Always active

With all of his other activities, Dempsey finds he never has enough time for hobbies like turkey hunting, fishing, gardening and golf. But he and his ever-supportive wife strive always to make time for their four children, all grown and living away from home, but close enough to visit. In the summer, Dempsey enjoys taking his eight grandchildren camping and fishing.

“We have a good time,” he said.

There is also time to visit his mother-in-law, who celebrates her 102nd birthday next month, and Dempsey’s remarkable 89-year-old mother.

“My father left us when we three kids were little, and my mother brought the family back here to live with her parents on my grandfather’s farm. She taught school in the winter, went to college to work on her masters in the summer, and later, she sent my brother, then me, then my sister and her husband through College.”

Among the family photos on Dempsey’s desk are pictures of a few patients, including a school portrait of a 15-year­old girl who has a starring role in one of Dempsey’s favorite case histories.

“This child’s mother, a girl from Hodges, had lost her first two babies, who were born prematurely. She was expecting her third child when she began hemorrhaging heavily. Well, l was out on the golf course when they called, and by the time I got there, I was Just in time for this little girl to be born. She came early, too, but we were able to save her. That’s always been one of my most enjoyable cases.”

Naturally, Dempsey has other stories to tell. The last 40 years have brought many historic changes to modern medicine, and Dempsey marvels at some of me breakthroughs – the eradication of polio in the 1950s, the development of the birth control pill and the advancement of cardiac surgery, for instance.

“We used to have to send patients away from home, to Birmingham or Memphis, for that, but now it’s available in Florence and Tupelo,” he said. “It’s a very expensive process, about $30-40,000 per case, but worth it.”

Other changes have been less beneficial.
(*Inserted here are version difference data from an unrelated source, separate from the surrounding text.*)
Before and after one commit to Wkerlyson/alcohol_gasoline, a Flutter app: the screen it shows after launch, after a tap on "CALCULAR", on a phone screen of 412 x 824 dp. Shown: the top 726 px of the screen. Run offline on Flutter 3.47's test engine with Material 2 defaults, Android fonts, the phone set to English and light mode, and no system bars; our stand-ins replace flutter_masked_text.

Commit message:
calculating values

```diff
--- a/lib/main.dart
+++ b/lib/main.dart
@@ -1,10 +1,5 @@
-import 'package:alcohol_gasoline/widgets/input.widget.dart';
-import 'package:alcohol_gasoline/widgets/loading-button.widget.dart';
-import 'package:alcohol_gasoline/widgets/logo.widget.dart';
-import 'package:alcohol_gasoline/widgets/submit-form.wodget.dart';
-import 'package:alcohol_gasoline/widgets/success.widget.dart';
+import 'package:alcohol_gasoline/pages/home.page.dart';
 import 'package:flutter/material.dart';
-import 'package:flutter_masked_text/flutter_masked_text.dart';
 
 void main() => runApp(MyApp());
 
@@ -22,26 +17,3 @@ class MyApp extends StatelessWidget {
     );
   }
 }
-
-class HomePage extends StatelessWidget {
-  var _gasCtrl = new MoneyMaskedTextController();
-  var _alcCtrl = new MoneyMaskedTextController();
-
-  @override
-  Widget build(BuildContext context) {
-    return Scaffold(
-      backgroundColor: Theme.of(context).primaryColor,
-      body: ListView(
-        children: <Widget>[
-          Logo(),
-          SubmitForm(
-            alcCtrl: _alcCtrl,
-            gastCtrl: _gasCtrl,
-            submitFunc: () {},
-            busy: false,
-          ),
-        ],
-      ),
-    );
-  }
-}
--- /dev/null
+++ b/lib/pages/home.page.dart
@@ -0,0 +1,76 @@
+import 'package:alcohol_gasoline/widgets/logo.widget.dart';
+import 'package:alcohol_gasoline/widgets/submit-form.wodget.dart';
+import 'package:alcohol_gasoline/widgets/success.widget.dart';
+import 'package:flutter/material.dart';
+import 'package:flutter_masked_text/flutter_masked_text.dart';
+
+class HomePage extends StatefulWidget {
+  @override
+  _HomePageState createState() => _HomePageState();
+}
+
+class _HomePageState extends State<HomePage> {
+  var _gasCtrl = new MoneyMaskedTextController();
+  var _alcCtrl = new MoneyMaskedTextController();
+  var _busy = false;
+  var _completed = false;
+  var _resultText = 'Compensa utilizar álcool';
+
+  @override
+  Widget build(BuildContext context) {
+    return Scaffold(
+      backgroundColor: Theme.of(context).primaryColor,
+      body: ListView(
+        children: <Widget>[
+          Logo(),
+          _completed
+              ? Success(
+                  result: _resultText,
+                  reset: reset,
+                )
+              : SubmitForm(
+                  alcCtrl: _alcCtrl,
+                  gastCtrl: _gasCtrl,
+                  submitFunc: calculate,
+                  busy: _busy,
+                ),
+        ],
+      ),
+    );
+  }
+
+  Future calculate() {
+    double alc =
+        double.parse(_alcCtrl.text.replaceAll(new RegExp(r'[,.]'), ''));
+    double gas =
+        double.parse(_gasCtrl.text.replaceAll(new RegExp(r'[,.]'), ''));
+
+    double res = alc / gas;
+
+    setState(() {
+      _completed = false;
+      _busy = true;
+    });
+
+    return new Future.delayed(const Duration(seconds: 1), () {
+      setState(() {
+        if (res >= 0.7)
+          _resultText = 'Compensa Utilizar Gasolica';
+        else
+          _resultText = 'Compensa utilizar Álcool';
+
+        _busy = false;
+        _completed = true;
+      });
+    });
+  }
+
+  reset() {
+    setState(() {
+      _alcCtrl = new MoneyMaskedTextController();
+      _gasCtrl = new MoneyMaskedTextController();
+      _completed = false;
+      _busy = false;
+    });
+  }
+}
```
Dempsey mourns the rising expense of malpractice insurance, which he didn’t even carry when he first went into medicine.

“Now, it costs more per year than I earned in my first year of practice,” he said. “If I still delivered babies today, my insurance would be $40,000 per year. It’s just gotten so far out of hand.”

Far enough out of hand for the Red Bay Hospital to close down its obstetrics ward three years ago – after delivering some 5,000 children without losing one mother – due to the prohibitive costs of malpractice insurance. Though Dempsey regretted the decision, which deprived him of the chance to deliver a third generation of Red Bay citizens (he has already delivered the children of a number of “Dempsey” babies), but admitted it was necessary.

“Obstetrics is simply a losing proposition for rural hospitals like ours these days. Now, people living in this area who are expecting babies usually have to go to Florence or to Tupelo to have them. It’s a problem for the whole country, and I don’t foresee that it will get any better. In Alabama, we have the highest infant mortality rate in the country. That’ll probably get worse too; out of 67 counties in this state, 30 now have no delivery facilities.”

Like many doctors, Dempsey also has a few complaints about Medicare, claiming it discriminates against small town hospitals.

“They will pay us less than they pay a big hospital, say in Birmingham, for an identical procedure. The red tape it creates has become very disagreeable to patients as well as to the doctor. We’re rapidly approaching what the Canadian doctors practicing in Russellville left when they came here – socialized medicine. We’re almost there now.”

Dempsey’s most disturbing prediction for the future concerns the AIDS epidemic, which he feels sure will affect the Red Bay area in time.

“It’s going to be terrible in the next few years,” he said. “They’ll probably find a vaccine to prevent it in the next five years or so, but they may never find a cure.”

Recommended for you

error: Content is protected !!